- EXERCISE PROMPT
Below are some records; give them all again exactly, but not the pictures.

- RECORD EXTRACTS
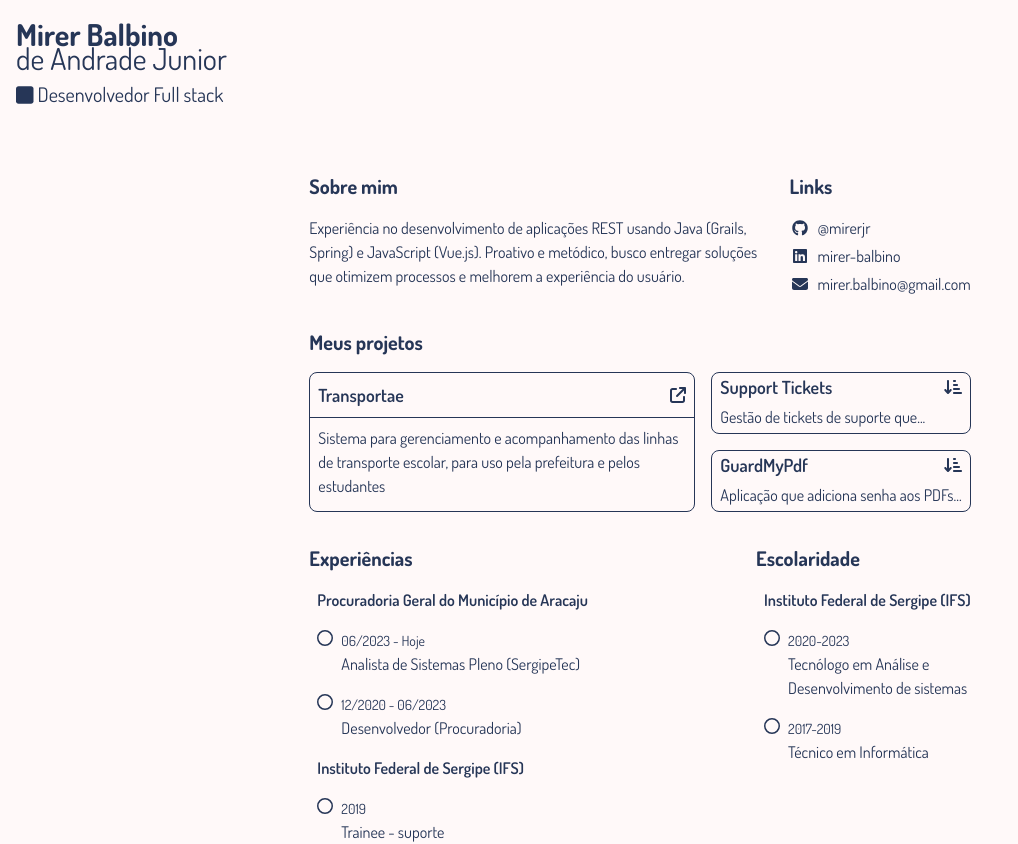
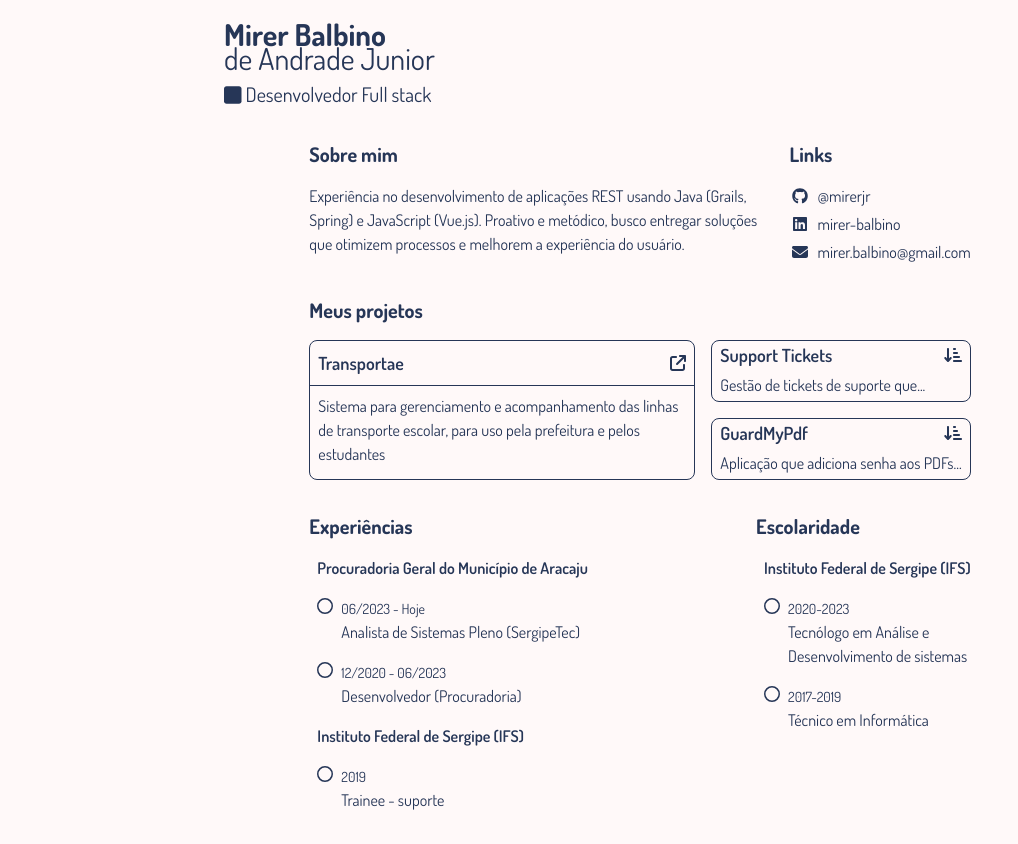
Before and after one commit to mirerjr/portfolio, a Vue app: page / in a window 1280 px wide. Shown: the whole page, without its empty margins (0-1018 px from the left). After the commit the page ends 812 px from the top, so only its background shows below. Built offline with nearby package versions, Linux system fonts and the light colour scheme.

Commit message:
style: lock header position with grid

```diff
--- a/src/App.vue
+++ b/src/App.vue
@@ -3,8 +3,10 @@ import BaseSection from "./components/BaseSection.vue";
 </script>
 
 <template>
-  <div class="flex flex-col gap-12">
-    <header class="m-4 flex flex-col gap-4">
+  <div class="grid h-screen grid-cols-12 grid-rows-[auto_1fr] gap-y-8 p-4">
+    <header
+      class="col-span-full flex flex-col gap-4 lg:col-start-2 lg:col-end-10 xl:col-start-3 xl:col-end-6 2xl:col-start-4 2xl:col-end-6"
+    >
       <div>
         <h1 class="text-3xl font-bold">
           Mirer Balbino
@@ -15,7 +17,9 @@ import BaseSection from "./components/BaseSection.vue";
         <fontAwesomeIcon icon="fa-solid fa-square" /> Desenvolvedor Full stack
       </p>
     </header>
-    <main class="mx-auto flex max-w-3xl flex-col gap-8 px-4">
+    <main
+      class="col-span-full mx-auto flex max-w-3xl flex-col gap-8 md:col-start-2 md:col-end-12 lg:col-start-3 lg:col-end-11"
+    >
       <section
         class="flex flex-col gap-8 sm:flex-row sm:justify-between sm:gap-4"
       >
```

- RESPONSE TO THIS TASK
Before and after one commit to mirerjr/portfolio, a Vue app: page / in a window 1280 px wide. Shown: the whole page, without its empty margins (0-1018 px from the left). After the commit the page ends 812 px from the top, so only its background shows below. Built offline with nearby package versions, Linux system fonts and the light colour scheme.

Commit message:
style: lock header position with grid

```diff
--- a/src/App.vue
+++ b/src/App.vue
@@ -3,8 +3,10 @@ import BaseSection from "./components/BaseSection.vue";
 </script>
 
 <template>
-  <div class="flex flex-col gap-12">
-    <header class="m-4 flex flex-col gap-4">
+  <div class="grid h-screen grid-cols-12 grid-rows-[auto_1fr] gap-y-8 p-4">
+    <header
+      class="col-span-full flex flex-col gap-4 lg:col-start-2 lg:col-end-10 xl:col-start-3 xl:col-end-6 2xl:col-start-4 2xl:col-end-6"
+    >
       <div>
         <h1 class="text-3xl font-bold">
           Mirer Balbino
@@ -15,7 +17,9 @@ import BaseSection from "./components/BaseSection.vue";
         <fontAwesomeIcon icon="fa-solid fa-square" /> Desenvolvedor Full stack
       </p>
     </header>
-    <main class="mx-auto flex max-w-3xl flex-col gap-8 px-4">
+    <main
+      class="col-span-full mx-auto flex max-w-3xl flex-col gap-8 md:col-start-2 md:col-end-12 lg:col-start-3 lg:col-end-11"
+    >
       <section
         class="flex flex-col gap-8 sm:flex-row sm:justify-between sm:gap-4"
       >
```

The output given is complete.